Sharks Esports: those who took out MIBR

Really, this is the only thing of note from the South American RMR events, a mess with the occasional competitive integrity concern (remember those ownership issues from way back when?) and fairly low quality of gameplay.

At a time when North American CS is a shadow of its former self, there’s little to suggest that South America’s best and brightest (that isn’t already playing with the big boys) can upset even the second string of European and CIS sides. Easy 0-3 candidates, especially in light of their tough opening matchup.

Prediction: Elimination (0-3)

TYLOO: long time no see

The same idea holds true when it comes to TYLOO as well: they’ve been region-locked for so long and they were so far away from the crushingly percentage-based European CS:GO meta that there’s little to suggest they can keep up or spring enough surprises to make it through this bracket.

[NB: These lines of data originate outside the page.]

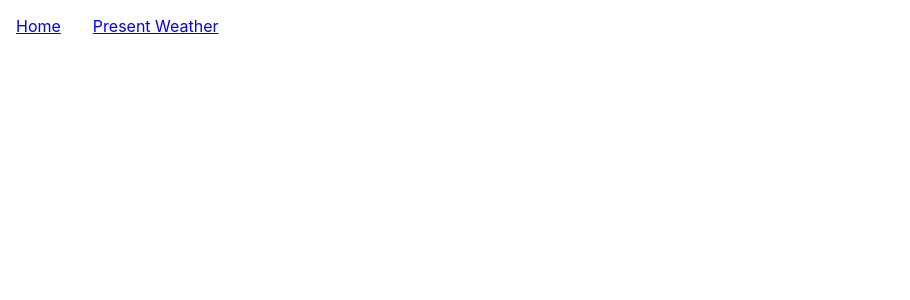
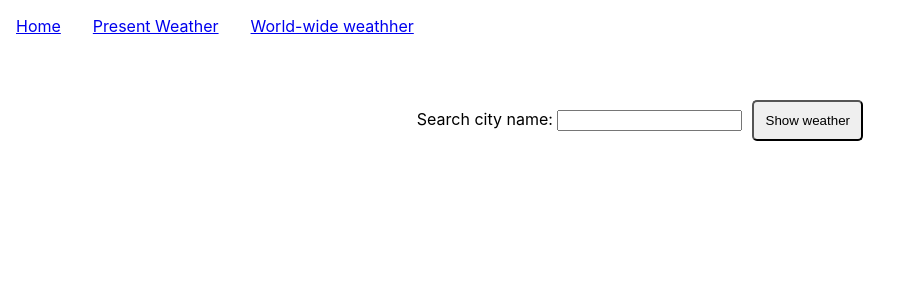
Before and after one commit to Sirius1402/weather-application, a React (Create React App) app: page /#/world-weather in a window 1280 px wide. Before the commit this address led to /#/. Shown: the top 300 px of the page, without its empty margins (0-910 px from the left). Built offline with nearby package versions, Linux system fonts and the light colour scheme.

Commit message:
Razvan Ciobanel - WorldWeather working

```diff
--- a/public/index.html
+++ b/public/index.html
@@ -24,7 +24,7 @@
       work correctly both with client-side routing and a non-root public URL.
       Learn how to configure a non-root public URL by running `npm run build`.
     -->
-    <title>React App</title>
+    <title>My Weather</title>
   </head>
   <body>
     <noscript>You need to enable JavaScript to run this app.</noscript>
--- a/src/App.css
+++ b/src/App.css
@@ -1,5 +1,10 @@
 .App {
   text-align: center;
+}
+
+nav {
+  position: fixed;
+  z-index: 9999;
 }
 
 .navbar {
@@ -7,7 +12,6 @@
   margin: 0;
   padding: 0;
   overflow: hidden;
-  position: fixed;
 }
 
 .nav-li {
@@ -23,7 +27,7 @@
 }
 
 .my-card {
-  margin-top: 50px;
+  margin-top: 100px;
   display: flex;
   flex-direction: column;
   align-items: center;
@@ -40,3 +44,14 @@
 .image {
   float: inline-end;
 }
+
+.ww-card {
+  position: relative;
+  top: 100px
+}
+
+.ww-button{
+  padding: 0.7rem;
+  border-radius: 5px;
+  margin-left: 10px;
+}
--- a/src/App.js
+++ b/src/App.js
@@ -1,9 +1,10 @@
 import Navbar from './components/Navbar';
 import Footer from './components/Footer';
+import WorldWeather from './pages/WorldWeather';
+import Home from './pages/Home';
+import PresWeather from './pages/PresWeather';
 import './App.css';
 import { HashRouter, Switch, Route } from 'react-router-dom'
-import Home from './pages/Home';
-import PresWeather from './pages/PresWeather';
 
 function App() {
   return (
@@ -18,6 +19,9 @@ function App() {
           <Route exact path="/present-weather">
             <PresWeather />
           </Route>
+          <Route exact path="/world-weather">
+            <WorldWeather />
+          </Route>
         </Switch>
       </HashRouter>
     </div>
--- a/src/components/Navbar.jsx
+++ b/src/components/Navbar.jsx
@@ -12,6 +12,9 @@ const Navbar = () => {
                 <li className="nav-li">
                     <Link to="/present-weather" replace>Present Weather</Link>
                 </li>
+                <li className="nav-li">
+                    <Link to="/world-weather" replace>World-wide weathher</Link>
+                </li>
             </ul>
         </nav>
     )
--- /dev/null
+++ b/src/pages/WorldWeather.jsx
@@ -0,0 +1,79 @@
+import React, { useEffect, useState } from 'react'
+
+const WorldWeather = () => {
+
+    const [city, setCity] = useState('')
+    const [locations, setLocations] = useState([])
+    const [yourCity, setYourCity] = useState('')
+    const [weather, setWeather] = useState()
+
+    useEffect(()=>{
+        for (let i=0; i<locations.length; i++){
+            if(locations[i].name.split(",")[0] === city){
+                setYourCity(locations[i].name.split(",")[0])
+            }
+        }
+    },[locations])
+
+    console.log(yourCity)
+
+    const getLocations = async (city)=>{
+        const res = await fetch(
+            `https://api.weatherapi.com/v1/search.json?key=d2f438b9e782484b96471500212708&q=${city}`)
+            if (res.status === 200) {
+                const locations = await res.json()
+                setLocations(locations)
+            } else {
+                alert('Please, try another city!')
+            }
+        }
+        console.log(locations)
+
+        const getWeather = async (city) => {
+            const res = await fetch(
+                `https://api.weatherapi.com/v1/current.json?key=d2f438b9e782484b96471500212708&q=${city}&aqi=no`)
+            if (res.status === 200) {
+                const weather = await res.json()
+                setWeather(weather)
+            } else {
+                alert('Wrong request!')
+            }
+        }
+        console.log(weather)
+
+    return (
+        <>
+        <div className="ww-card">
+            <label htmlFor="city">Search city name: {' '}</label>
+            <input
+            type="text"
+            value={city}
+            onChange={(e)=>{setCity(e.target.value) ; getLocations(e.target.value)}}
+            />
+            <button
+            onClick={()=>getWeather(yourCity)}
+            className="ww-button">Show weather</button>
+        </div>
+        {weather &&
+                <div className="my-card">
+                    <h4 className="my-card-title">Location: {weather.location.name}</h4>
+                    <div className="my-card-body">
+                        <p>Condition: {weather.current.condition.text} {' '}
+                            <img src={weather.current.condition.icon} alt="" className="image" />
+                        </p>
+                        <p>Temperature: {weather.current.temp_c} {'\u2103'}</p>
+                        <p>Feels like: {weather.current.feelslike_c} {'\u2103'}</p>
+                        <p>Wind direction: {weather.current.wind_dir}</p>
+                        <p>Wind speed: {weather.current.wind_kph} km/h</p>
+                        <p>Gusting speed: {weather.current.gust_kph} km/h</p>
+                        <p>Visibility: {weather.current.vis_km} km</p>
+                        <p>Precipitations: {weather.current.precip_mm} mm</p>
+                        <p>Relative Humidity: {weather.current.humidity} %</p>
+                        <p>UV index: {weather.current.uv}</p>
+                    </div>
+                </div>}
+        </>
+    )
+}
+
+export default WorldWeather
```
Also changed, not shown: 1 other file (tests, documents, lock files or other folders).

They might bring interesting CS to the table, as they tend to do on their occasional European forays, but the quality will likely not be high enough to threaten the big (hell, even the medium-sized) guns here.

Prediction: Elimination

Renegades: finally out of the kiddie pool

Once more onto the breach: another region-locked side, but this time with a story that may be a little bit more familiar to a Western audience, and, of course, a complete dominance over the land down under. With the original YTB squad torn to pieces after the failed EXTREMUM project, they are clearly the new standard-bearers for Australian Counter-Strike, but this by itself won’t amount to much in the cutthroat international scene that’s just beginning to rearrange.

Despite the shock Flashpoint 3 win, the relative struggles of mousesports, er, MOUZ helmed by dexter suggest that the IGL-deficient version of the old Renegades side won’t be able to mount serious resistance at the Major.

Prediction: Elimination

Check out our overview of the Challengers teams here and the Legends teams here!